About 15 years ago I was on a remote beach in Oregon, surfing. Accessing this beach requires about a two-mile hike through primeval, old growth forest. Once I arrived, I emerged onto a vast and open spit of sand colonized by sea lions, crabs and birds. The view was serene and timeless.
While playing fetch that day with my dog, Porkchop, I spotted a mass of something out of place, strange looking flotsam crashing ashore with the waves. Porkchop and I walked over to investigate and found a miniature gyre of plastic from all over the world—plastic bottles with Chinese characters, packaging that had come down the river from Portland, abandoned fishing gear, and disintegrating Styrofoam.

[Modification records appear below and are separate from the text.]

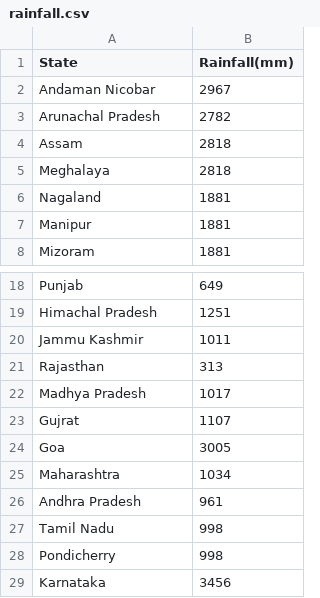
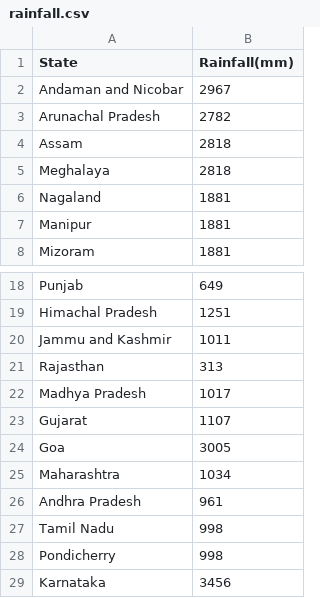
Before and after one commit to Aakanksha-Geo/Average_rainfall_in_India_Dash_Plotly, a CSV file: rainfall.csv, drawn as a sheet; only a part is shown, gaps mark what is left out.

Commit message:
Update rainfall.csv

```diff
--- a/rainfall.csv
+++ b/rainfall.csv
@@ -1,3 +1,3 @@
 State,Rainfall(mm)
-Andaman Nicobar,2967
+Andaman and Nicobar,2967
 Arunachal Pradesh,2782
@@ -19,6 +19,6 @@ Punjab,649
 Himachal Pradesh,1251
-Jammu Kashmir,1011
+Jammu and Kashmir,1011
 Rajasthan,313
 Madhya Pradesh,1017
-Gujrat,1107
+Gujarat,1107
 Goa,3005
```
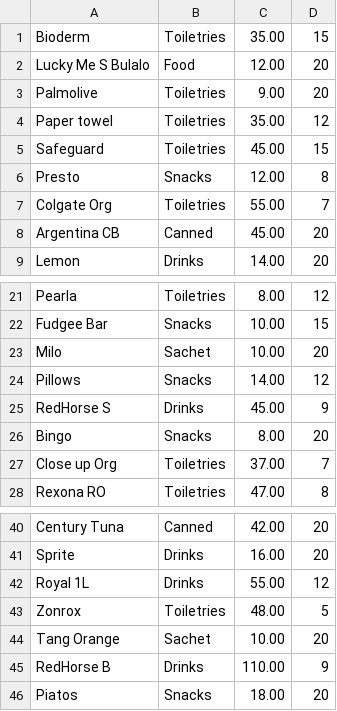
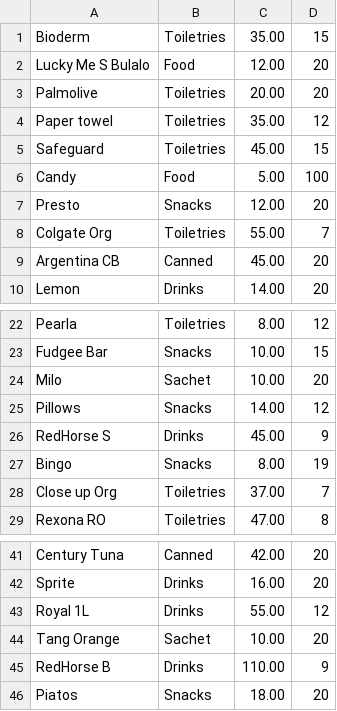
Before and after one commit to SuillyCoder/OOP_Project-Sari-Sari-Store-System-, a CSV file: data/items.csv, drawn as a sheet; only a part is shown, gaps mark what is left out.

```diff
--- a/data/items.csv
+++ b/data/items.csv
@@ -2,6 +2,7 @@ Bioderm,Toiletries,35.00,15
 Lucky Me S Bulalo,Food,12.00,20
-Palmolive,Toiletries,9.00,20
+Palmolive,Toiletries,20.00,20
 Paper towel,Toiletries,35.00,12
 Safeguard,Toiletries,45.00,15
-Presto,Snacks,12.00,8
+Candy,Food,5.00,100
+Presto,Snacks,12.00,20
 Colgate Org,Toiletries,55.00,7
@@ -25,3 +26,3 @@ Pillows,Snacks,14.00,12
 RedHorse S,Drinks,45.00,9
-Bingo,Snacks,8.00,20
+Bingo,Snacks,8.00,19
 Close up Org,Toiletries,37.00,7
@@ -42,3 +43,2 @@ Sprite,Drinks,16.00,20
 Royal 1L,Drinks,55.00,12
-Zonrox,Toiletries,48.00,5
 Tang Orange,Sachet,10.00,20
```
Also changed, not shown: 2 other files.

At first, it wasn’t the environmental concern that got me, it was the aesthetic incongruence that this trash represented. The colors and shapes were all wrong against the backdrop of this beautiful place. Truthfully, it was a gut-punch.

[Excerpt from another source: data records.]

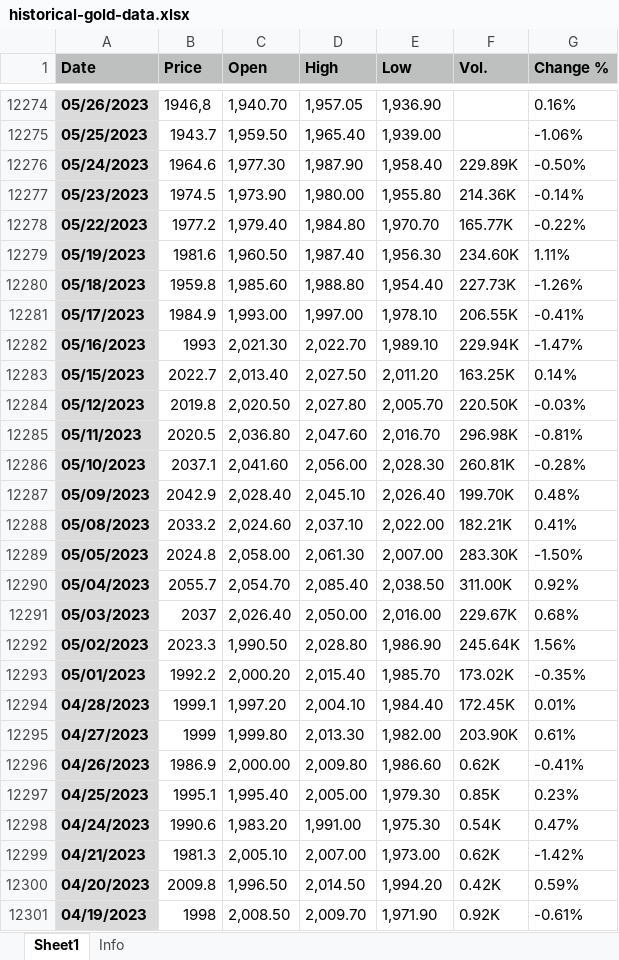
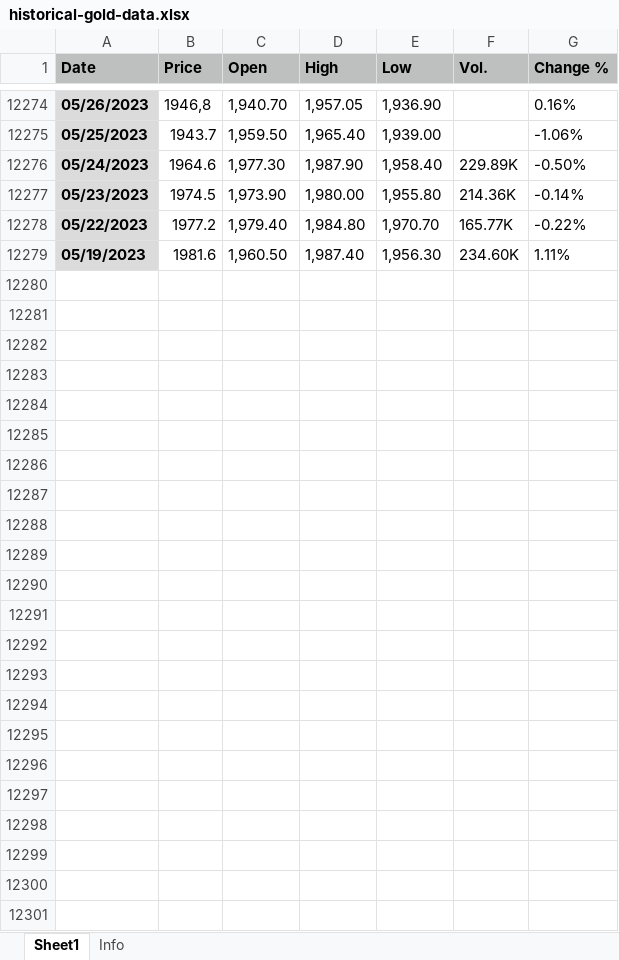
Before and after one commit to achmadbauravindah/Prediction-LSTM-GoldPrice, an Excel workbook: historical-gold-data.xlsx, sheet Sheet1, drawn as a sheet; only a part is shown, gaps mark what is left out; values as stored, in another font and other column widths than the file's, no borders; the diff names each change by its address in the sheet, - before the commit and + after, or states it on an @@ line.

Commit message:
update data

```diff
--- a/historical-gold-data.xlsx (sheet Sheet1)
+++ b/historical-gold-data.xlsx (sheet Sheet1)
-row 12280: 05/18/2023 | 1959.8 | 1,985.60 | 1,988.80 | 1,954.40 | 227.73K | -1.26%
-row 12281: 05/17/2023 | 1984.9 | 1,993.00 | 1,997.00 | 1,978.10 | 206.55K | -0.41%
-row 12282: 05/16/2023 | 1993 | 2,021.30 | 2,022.70 | 1,989.10 | 229.94K | -1.47%
-row 12283: 05/15/2023 | 2022.7 | 2,013.40 | 2,027.50 | 2,011.20 | 163.25K | 0.14%
-row 12284: 05/12/2023 | 2019.8 | 2,020.50 | 2,027.80 | 2,005.70 | 220.50K | -0.03%
-row 12285: 05/11/2023 | 2020.5 | 2,036.80 | 2,047.60 | 2,016.70 | 296.98K | -0.81%
-row 12286: 05/10/2023 | 2037.1 | 2,041.60 | 2,056.00 | 2,028.30 | 260.81K | -0.28%
-row 12287: 05/09/2023 | 2042.9 | 2,028.40 | 2,045.10 | 2,026.40 | 199.70K | 0.48%
-row 12288: 05/08/2023 | 2033.2 | 2,024.60 | 2,037.10 | 2,022.00 | 182.21K | 0.41%
-row 12289: 05/05/2023 | 2024.8 | 2,058.00 | 2,061.30 | 2,007.00 | 283.30K | -1.50%
-row 12290: 05/04/2023 | 2055.7 | 2,054.70 | 2,085.40 | 2,038.50 | 311.00K | 0.92%
-row 12291: 05/03/2023 | 2037 | 2,026.40 | 2,050.00 | 2,016.00 | 229.67K | 0.68%
-row 12292: 05/02/2023 | 2023.3 | 1,990.50 | 2,028.80 | 1,986.90 | 245.64K | 1.56%
-row 12293: 05/01/2023 | 1992.2 | 2,000.20 | 2,015.40 | 1,985.70 | 173.02K | -0.35%
-row 12294: 04/28/2023 | 1999.1 | 1,997.20 | 2,004.10 | 1,984.40 | 172.45K | 0.01%
-row 12295: 04/27/2023 | 1999 | 1,999.80 | 2,013.30 | 1,982.00 | 203.90K | 0.61%
-row 12296: 04/26/2023 | 1986.9 | 2,000.00 | 2,009.80 | 1,986.60 | 0.62K | -0.41%
-row 12297: 04/25/2023 | 1995.1 | 1,995.40 | 2,005.00 | 1,979.30 | 0.85K | 0.23%
-row 12298: 04/24/2023 | 1990.6 | 1,983.20 | 1,991.00 | 1,975.30 | 0.54K | 0.47%
-row 12299: 04/21/2023 | 1981.3 | 2,005.10 | 2,007.00 | 1,973.00 | 0.62K | -1.42%
-row 12300: 04/20/2023 | 2009.8 | 1,996.50 | 2,014.50 | 1,994.20 | 0.42K | 0.59%
-row 12301: 04/19/2023 | 1998 | 2,008.50 | 2,009.70 | 1,971.90 | 0.92K | -0.61%
```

At the time I was a journalist and, being curious by nature, I started Googling ‘ocean plastic’ and reading everything I could about the subject. What I didn’t know at the time was that this curiosity would change the course of my life, give me a new purpose, and ultimately lead me to journey around the world studying and bearing witness to one of the most pervasive forms of pollution the planet had ever seen.